Exercise prompt
Each entry that follows is to be duplicated exactly, without its images.

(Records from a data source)

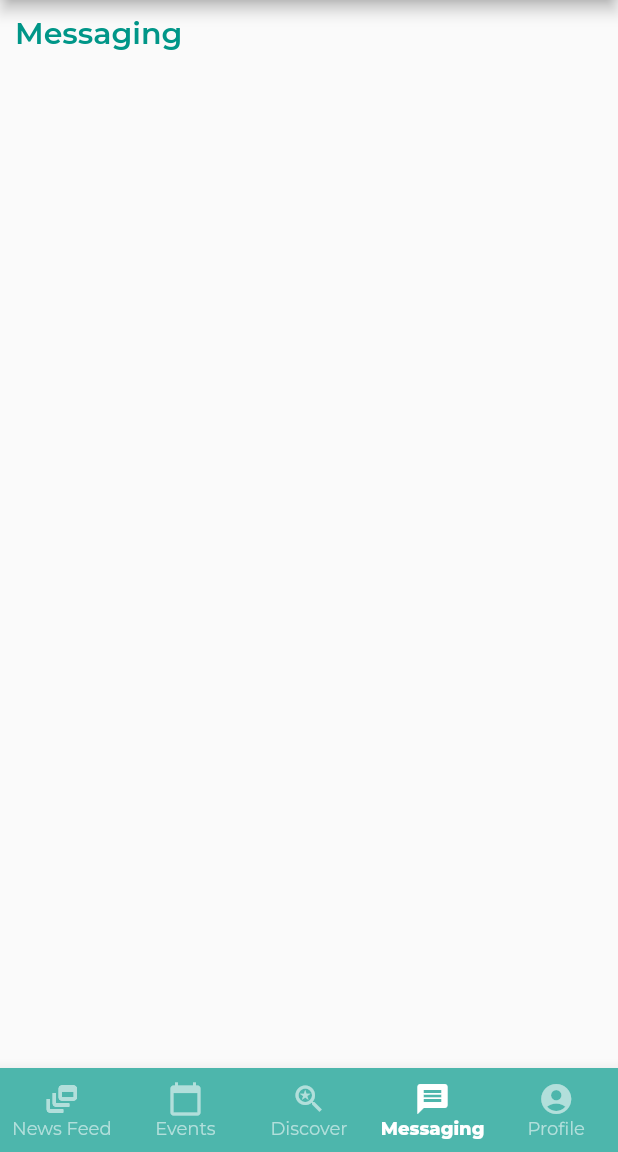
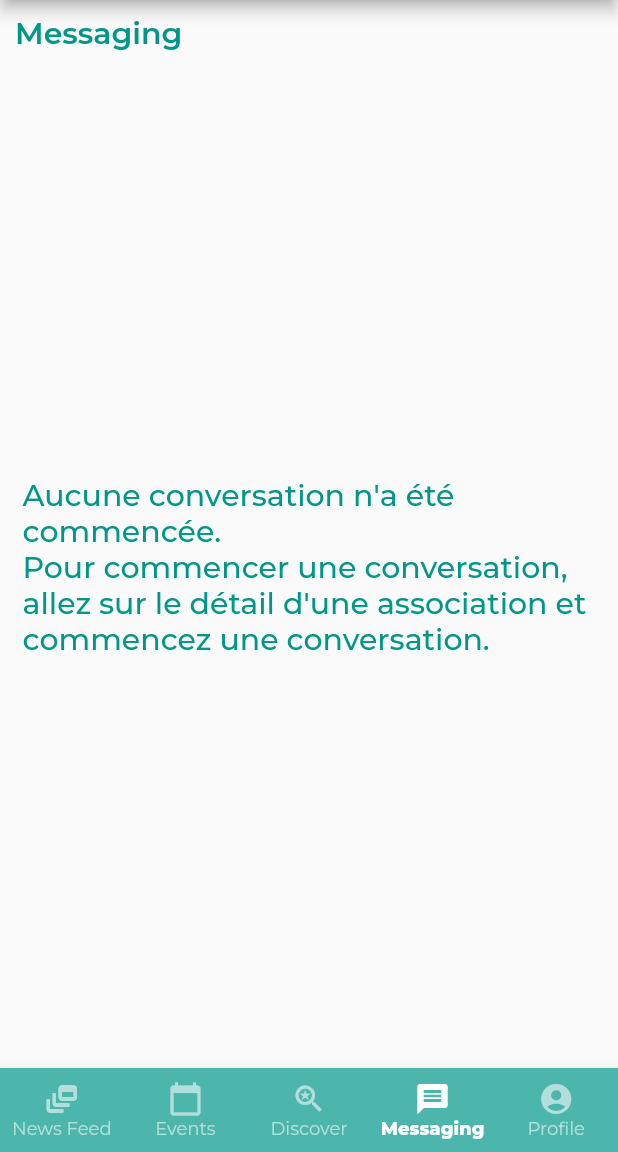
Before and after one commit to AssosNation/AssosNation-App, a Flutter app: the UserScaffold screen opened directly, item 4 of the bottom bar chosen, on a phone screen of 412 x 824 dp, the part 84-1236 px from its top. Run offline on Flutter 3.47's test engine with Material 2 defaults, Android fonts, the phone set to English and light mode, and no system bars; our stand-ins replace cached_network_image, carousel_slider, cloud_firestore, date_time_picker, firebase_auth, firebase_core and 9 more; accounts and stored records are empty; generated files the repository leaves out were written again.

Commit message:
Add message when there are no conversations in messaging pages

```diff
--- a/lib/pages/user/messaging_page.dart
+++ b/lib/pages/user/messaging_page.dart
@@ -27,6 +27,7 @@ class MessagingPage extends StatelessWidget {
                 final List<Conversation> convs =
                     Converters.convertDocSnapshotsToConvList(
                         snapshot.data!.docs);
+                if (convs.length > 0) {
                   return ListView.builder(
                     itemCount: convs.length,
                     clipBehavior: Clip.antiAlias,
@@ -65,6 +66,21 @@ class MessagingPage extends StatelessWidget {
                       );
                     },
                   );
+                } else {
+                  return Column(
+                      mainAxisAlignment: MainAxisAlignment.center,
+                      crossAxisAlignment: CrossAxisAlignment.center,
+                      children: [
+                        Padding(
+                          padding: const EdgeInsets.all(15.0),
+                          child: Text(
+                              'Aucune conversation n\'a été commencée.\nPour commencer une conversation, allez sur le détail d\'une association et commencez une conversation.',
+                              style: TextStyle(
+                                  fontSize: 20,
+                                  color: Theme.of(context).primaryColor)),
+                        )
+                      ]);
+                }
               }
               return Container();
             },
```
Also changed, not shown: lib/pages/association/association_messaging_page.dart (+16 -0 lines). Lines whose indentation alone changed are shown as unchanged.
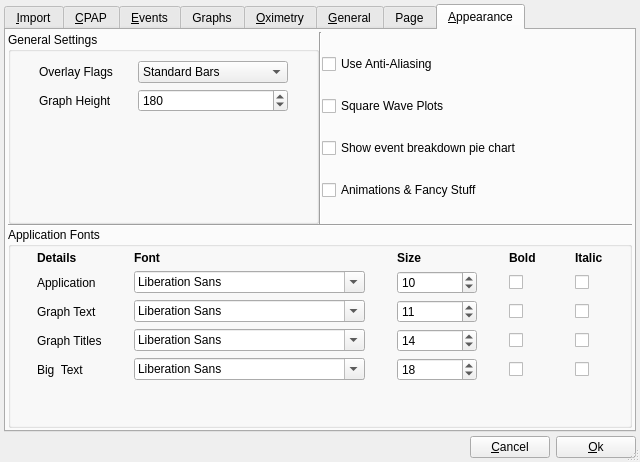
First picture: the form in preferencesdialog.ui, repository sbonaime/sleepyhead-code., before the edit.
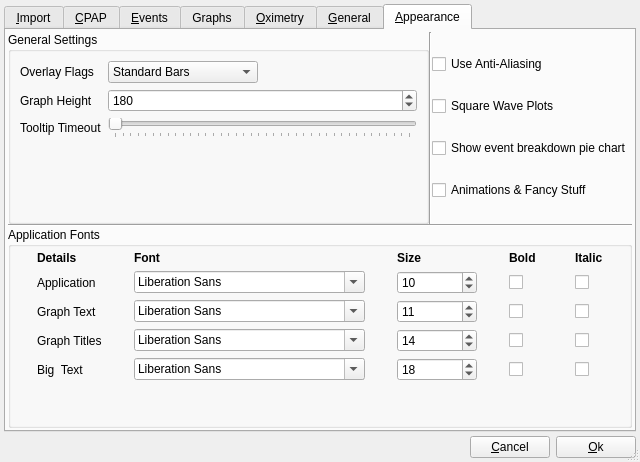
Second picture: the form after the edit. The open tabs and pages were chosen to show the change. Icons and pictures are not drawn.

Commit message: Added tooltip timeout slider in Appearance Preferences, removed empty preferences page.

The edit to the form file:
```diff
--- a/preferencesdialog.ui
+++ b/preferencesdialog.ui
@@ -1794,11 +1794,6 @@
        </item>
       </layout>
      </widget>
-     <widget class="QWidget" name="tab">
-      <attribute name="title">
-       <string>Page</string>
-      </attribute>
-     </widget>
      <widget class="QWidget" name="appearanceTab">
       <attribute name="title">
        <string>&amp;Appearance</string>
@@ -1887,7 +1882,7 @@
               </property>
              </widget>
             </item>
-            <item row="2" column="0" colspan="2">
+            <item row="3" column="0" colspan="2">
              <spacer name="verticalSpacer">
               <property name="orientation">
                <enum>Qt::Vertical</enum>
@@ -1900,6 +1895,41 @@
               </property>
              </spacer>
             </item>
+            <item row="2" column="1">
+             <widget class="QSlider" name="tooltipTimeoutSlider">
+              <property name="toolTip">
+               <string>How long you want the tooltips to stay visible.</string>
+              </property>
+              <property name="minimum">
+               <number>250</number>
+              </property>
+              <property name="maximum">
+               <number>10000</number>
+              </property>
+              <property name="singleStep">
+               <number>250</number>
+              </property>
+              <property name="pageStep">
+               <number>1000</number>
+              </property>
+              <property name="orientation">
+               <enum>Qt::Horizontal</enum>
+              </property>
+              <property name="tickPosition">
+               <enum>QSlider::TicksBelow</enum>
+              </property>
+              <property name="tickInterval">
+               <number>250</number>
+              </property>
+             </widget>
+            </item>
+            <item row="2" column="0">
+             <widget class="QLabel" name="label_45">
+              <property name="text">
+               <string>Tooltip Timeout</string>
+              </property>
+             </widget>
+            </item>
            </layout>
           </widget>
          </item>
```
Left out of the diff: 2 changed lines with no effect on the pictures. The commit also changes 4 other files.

Exercise result
Before and after one commit to AssosNation/AssosNation-App, a Flutter app: the UserScaffold screen opened directly, item 4 of the bottom bar chosen, on a phone screen of 412 x 824 dp, the part 84-1236 px from its top. Run offline on Flutter 3.47's test engine with Material 2 defaults, Android fonts, the phone set to English and light mode, and no system bars; our stand-ins replace cached_network_image, carousel_slider, cloud_firestore, date_time_picker, firebase_auth, firebase_core and 9 more; accounts and stored records are empty; generated files the repository leaves out were written again.

Commit message:
Add message when there are no conversations in messaging pages

```diff
--- a/lib/pages/user/messaging_page.dart
+++ b/lib/pages/user/messaging_page.dart
@@ -27,6 +27,7 @@ class MessagingPage extends StatelessWidget {
                 final List<Conversation> convs =
                     Converters.convertDocSnapshotsToConvList(
                         snapshot.data!.docs);
+                if (convs.length > 0) {
                   return ListView.builder(
                     itemCount: convs.length,
                     clipBehavior: Clip.antiAlias,
@@ -65,6 +66,21 @@ class MessagingPage extends StatelessWidget {
                       );
                     },
                   );
+                } else {
+                  return Column(
+                      mainAxisAlignment: MainAxisAlignment.center,
+                      crossAxisAlignment: CrossAxisAlignment.center,
+                      children: [
+                        Padding(
+                          padding: const EdgeInsets.all(15.0),
+                          child: Text(
+                              'Aucune conversation n\'a été commencée.\nPour commencer une conversation, allez sur le détail d\'une association et commencez une conversation.',
+                              style: TextStyle(
+                                  fontSize: 20,
+                                  color: Theme.of(context).primaryColor)),
+                        )
+                      ]);
+                }
               }
               return Container();
             },
```
Also changed, not shown: lib/pages/association/association_messaging_page.dart (+16 -0 lines). Lines whose indentation alone changed are shown as unchanged.
First picture: the form in preferencesdialog.ui, repository sbonaime/sleepyhead-code., before the edit.
Second picture: the form after the edit. The open tabs and pages were chosen to show the change. Icons and pictures are not drawn.

Commit message: Added tooltip timeout slider in Appearance Preferences, removed empty preferences page.

The edit to the form file:
```diff
--- a/preferencesdialog.ui
+++ b/preferencesdialog.ui
@@ -1794,11 +1794,6 @@
        </item>
       </layout>
      </widget>
-     <widget class="QWidget" name="tab">
-      <attribute name="title">
-       <string>Page</string>
-      </attribute>
-     </widget>
      <widget class="QWidget" name="appearanceTab">
       <attribute name="title">
        <string>&amp;Appearance</string>
@@ -1887,7 +1882,7 @@
               </property>
              </widget>
             </item>
-            <item row="2" column="0" colspan="2">
+            <item row="3" column="0" colspan="2">
              <spacer name="verticalSpacer">
               <property name="orientation">
                <enum>Qt::Vertical</enum>
@@ -1900,6 +1895,41 @@
               </property>
              </spacer>
             </item>
+            <item row="2" column="1">
+             <widget class="QSlider" name="tooltipTimeoutSlider">
+              <property name="toolTip">
+               <string>How long you want the tooltips to stay visible.</string>
+              </property>
+              <property name="minimum">
+               <number>250</number>
+              </property>
+              <property name="maximum">
+               <number>10000</number>
+              </property>
+              <property name="singleStep">
+               <number>250</number>
+              </property>
+              <property name="pageStep">
+               <number>1000</number>
+              </property>
+              <property name="orientation">
+               <enum>Qt::Horizontal</enum>
+              </property>
+              <property name="tickPosition">
+               <enum>QSlider::TicksBelow</enum>
+              </property>
+              <property name="tickInterval">
+               <number>250</number>
+              </property>
+             </widget>
+            </item>
+            <item row="2" column="0">
+             <widget class="QLabel" name="label_45">
+              <property name="text">
+               <string>Tooltip Timeout</string>
+              </property>
+             </widget>
+            </item>
            </layout>
           </widget>
          </item>
```
Left out of the diff: 2 changed lines with no effect on the pictures. The commit also changes 4 other files.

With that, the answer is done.